    On the other hand you can define simple harmonic motion as x"(t) = -Ax(t). By taking small displacements from equilibrium for many physical systems you will find it is a SHO. (Usually you need to do a Taylor expansion to prove this. The linear coefficients in the series needs to be 0 and the quadratic coefficient needs to be negative. The condition on the linear term is automatic around an equilibrium point, so many systems have this kind of behavior.)

    For your function
    sin(t) + A~cos(t)
    you can easily see that it is the (linear) sum of two SHO functions, so it is also a harmonic oscillator.

    -Dan
    Last edited by topsquark; May 31st 2008 at 08:03 AM.
    Follow Math Help Forum on Facebook and Google+

  5. #5
    Grand Panjandrum
    Joined
    Nov 2005
    From
    someplace
    Posts
    14,972
    Thanks
    4
    Quote Originally Posted by topsquark View Post
    For your function
    sin(t) + A~cos(t)
    you can easily see that it cannot be put into cos(kt + b) form.
    You might easily be able to see that it cannot be put in that form, but I can easily see that it can .

    RonL
    Follow Math Help Forum on Facebook and Google+

  6. #6
    Junior Member Evales's Avatar
    Joined
    Oct 2007
    Posts
    63
    Quote Originally Posted by CaptainBlack View Post
    You might easily be able to see that it cannot be put in that form, but I can easily see that it can .

    RonL
    Any way of enlightening me?
    Follow Math Help Forum on Facebook and Google+

  7. #7
    Forum Admin topsquark's Avatar
    Joined
    Jan 2006
    From
    Wellsville, NY
    Posts
    9,888
    Thanks
    326
    Awards
    1
    Quote Originally Posted by CaptainBlack View Post
    You might easily be able to see that it cannot be put in that form, but I can easily see that it can .

    RonL
    Yeah, I was just coming back to fix that.

    -Dan
    Follow Math Help Forum on Facebook and Google+
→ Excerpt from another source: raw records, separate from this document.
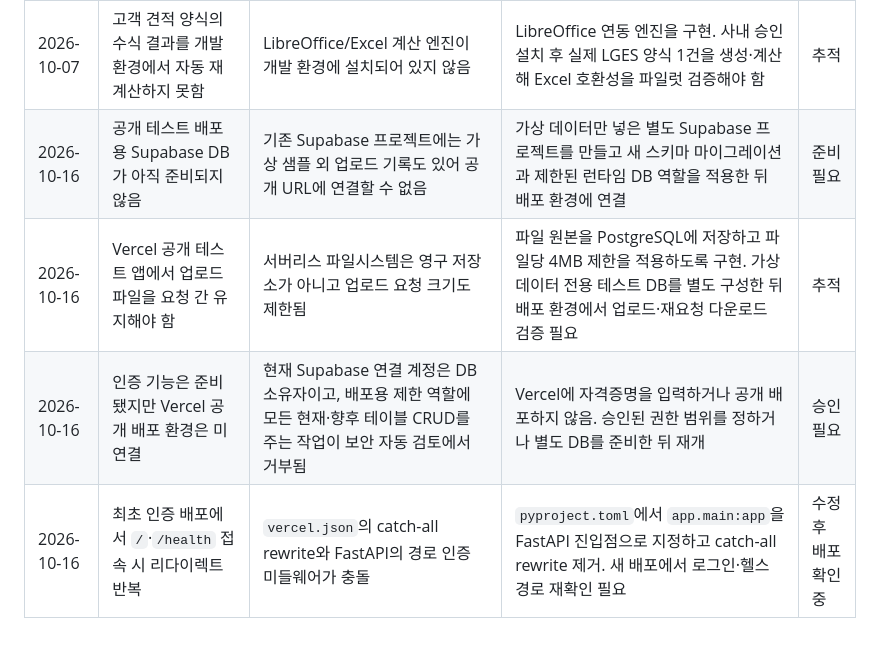
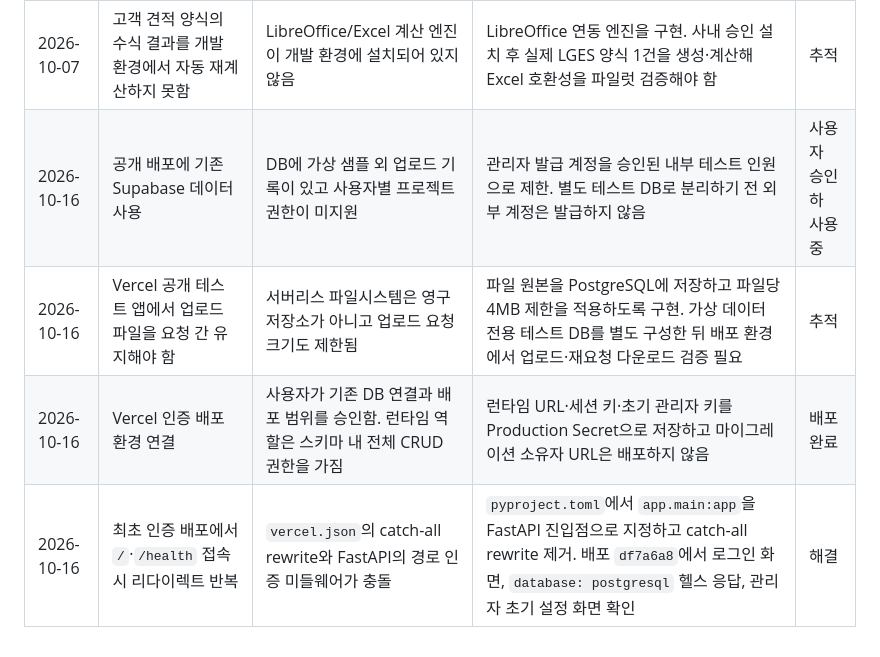
Before and after one commit to wildshin83/-AI-, a Markdown page: error.md, the part around the change. Drawn GitHub-style.

```diff
--- a/error.md
+++ b/error.md
@@ -13,7 +13,7 @@
 | 2026-10-07 | 현재 ERP 양식으로 실적 리드타임·과거 납기 지연을 산정할 수 없음 | 발주일과 실제 입고일 열이 제공되지 않음 | 해당 계산은 비활성화하고 예정 납기 기반 경고만 활성화. ERP 조회 양식에 날짜 열 추가 시 재구현·재검증 | 추적 |
 | 2026-10-07 | Windows 실행 파일 패키지 미검증 | 개발 환경에 PyInstaller가 설치되어 있지 않음 | `build_windows.ps1`을 제공. 사내 승인 환경에서 의존성 설치 후 빌드·실행·데이터 보존을 검증해야 함 | 추적 |
 | 2026-10-07 | 고객 견적 양식의 수식 결과를 개발 환경에서 자동 재계산하지 못함 | LibreOffice/Excel 계산 엔진이 개발 환경에 설치되어 있지 않음 | LibreOffice 연동 엔진을 구현. 사내 승인 설치 후 실제 LGES 양식 1건을 생성·계산해 Excel 호환성을 파일럿 검증해야 함 | 추적 |
-| 2026-10-16 | 공개 테스트 배포용 Supabase DB가 아직 준비되지 않음 | 기존 Supabase 프로젝트에는 가상 샘플 외 업로드 기록도 있어 공개 URL에 연결할 수 없음 | 가상 데이터만 넣은 별도 Supabase 프로젝트를 만들고 새 스키마 마이그레이션과 제한된 런타임 DB 역할을 적용한 뒤 배포 환경에 연결 | 준비 필요 |
+| 2026-10-16 | 공개 배포에 기존 Supabase 데이터 사용 | DB에 가상 샘플 외 업로드 기록이 있고 사용자별 프로젝트 권한이 미지원 | 관리자 발급 계정을 승인된 내부 테스트 인원으로 제한. 별도 테스트 DB로 분리하기 전 외부 계정은 발급하지 않음 | 사용자 승인 하 사용 중 |
 | 2026-10-16 | Vercel 공개 테스트 앱에서 업로드 파일을 요청 간 유지해야 함 | 서버리스 파일시스템은 영구 저장소가 아니고 업로드 요청 크기도 제한됨 | 파일 원본을 PostgreSQL에 저장하고 파일당 4MB 제한을 적용하도록 구현. 가상 데이터 전용 테스트 DB를 별도 구성한 뒤 배포 환경에서 업로드·재요청 다운로드 검증 필요 | 추적 |
-| 2026-10-16 | 인증 기능은 준비됐지만 Vercel 공개 배포 환경은 미연결 | 현재 Supabase 연결 계정은 DB 소유자이고, 배포용 제한 역할에 모든 현재·향후 테이블 CRUD를 주는 작업이 보안 자동 검토에서 거부됨 | Vercel에 자격증명을 입력하거나 공개 배포하지 않음. 승인된 권한 범위를 정하거나 별도 DB를 준비한 뒤 재개 | 승인 필요 |
-| 2026-10-16 | 최초 인증 배포에서 `/`·`/health` 접속 시 리다이렉트 반복 | `vercel.json`의 catch-all rewrite와 FastAPI의 경로 인증 미들웨어가 충돌 | `pyproject.toml`에서 `app.main:app`을 FastAPI 진입점으로 지정하고 catch-all rewrite 제거. 새 배포에서 로그인·헬스 경로 재확인 필요 | 수정 후 배포 확인 중 |
+| 2026-10-16 | Vercel 인증 배포 환경 연결 | 사용자가 기존 DB 연결과 배포 범위를 승인함. 런타임 역할은 스키마 내 전체 CRUD 권한을 가짐 | 런타임 URL·세션 키·초기 관리자 키를 Production Secret으로 저장하고 마이그레이션 소유자 URL은 배포하지 않음 | 배포 완료 |
+| 2026-10-16 | 최초 인증 배포에서 `/`·`/health` 접속 시 리다이렉트 반복 | `vercel.json`의 catch-all rewrite와 FastAPI의 경로 인증 미들웨어가 충돌 | `pyproject.toml`에서 `app.main:app`을 FastAPI 진입점으로 지정하고 catch-all rewrite 제거. 배포 `df7a6a8`에서 로그인 화면, `database: postgresql` 헬스 응답, 관리자 초기 설정 화면 확인 | 해결 |
```
Also changed, not shown: VERCEL_DEMO_DEPLOYMENT.md (+2 -0 lines), change log.md (+1 -1 lines).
  8. #8
    Forum Admin topsquark's Avatar
    Joined
    Jan 2006
    From
    Wellsville, NY
    Posts
    9,888
    Thanks
    326
    Awards
    1
    Quote Originally Posted by Evales View Post
    Any way of enlightening me?
    x = sin(t) + A~cos(t)

    x' = cos(t) - A~sin(t)
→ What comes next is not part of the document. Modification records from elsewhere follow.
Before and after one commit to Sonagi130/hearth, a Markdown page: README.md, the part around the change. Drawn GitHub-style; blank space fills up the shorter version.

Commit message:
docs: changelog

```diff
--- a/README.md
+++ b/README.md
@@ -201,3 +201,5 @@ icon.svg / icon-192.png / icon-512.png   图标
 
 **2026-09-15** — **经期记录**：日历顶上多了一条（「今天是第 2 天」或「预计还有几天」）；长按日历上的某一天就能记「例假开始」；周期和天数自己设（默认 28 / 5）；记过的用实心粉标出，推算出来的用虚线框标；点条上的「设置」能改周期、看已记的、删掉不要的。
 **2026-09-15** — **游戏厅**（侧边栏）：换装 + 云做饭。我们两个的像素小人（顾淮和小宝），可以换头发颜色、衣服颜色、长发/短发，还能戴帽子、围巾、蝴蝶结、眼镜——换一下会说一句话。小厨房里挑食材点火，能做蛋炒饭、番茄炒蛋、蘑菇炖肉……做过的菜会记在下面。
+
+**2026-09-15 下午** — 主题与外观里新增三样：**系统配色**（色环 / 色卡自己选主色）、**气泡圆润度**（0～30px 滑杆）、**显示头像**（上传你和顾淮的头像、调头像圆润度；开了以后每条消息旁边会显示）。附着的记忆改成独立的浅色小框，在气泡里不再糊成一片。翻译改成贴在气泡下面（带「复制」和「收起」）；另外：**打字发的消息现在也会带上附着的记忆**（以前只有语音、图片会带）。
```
    x" = -sin(t) - A~cos(t) = -x

    So this is a harmonic oscillator.

    Or
    sin(t) + A~cos(t) = \sqrt{1 + A^2}~sin(t + \phi)
    (where \phi is a constant) which is a sine function and hence a harmonic oscillator.

    (This is from the more general:
    a~sin(t) + b~cos(t) = \sqrt{a^2 + b^2}~sin(x + \phi)
    where
    \phi = tan^{-1} \left ( \frac{b}{a} \right )
    for a \geq 0
    and
    \phi = tan^{-1} \left ( \frac{b}{a} \right ) + \pi
    for a < 0)

    -Dan
    Follow Math Help Forum on Facebook and Google+

Similar Math Help Forum Discussions

  1. Simple Harmonic Motion
    Posted in the Calculus Forum
    Replies: 1
    Last Post: May 10th 2010, 05:18 AM
  2. Simple Harmonic Motion
    Posted in the Calculus Forum
    Replies: 2
    Last Post: May 2nd 2010, 04:22 AM
  3. Simple Harmonic Motion
    Posted in the Trigonometry Forum
    Replies: 3
    Last Post: May 16th 2009, 05:14 AM
  4. Simple Harmonic Motion
    Posted in the Advanced Applied Math Forum
    Replies: 7
    Last Post: June 2nd 2008, 04:27 AM
  5. simple harmonic motion
    Posted in the Advanced Applied Math Forum
    Replies: 10
    Last Post: January 4th 2008, 12:09 PM

Search Tags


/mathhelpforum @mathhelpforum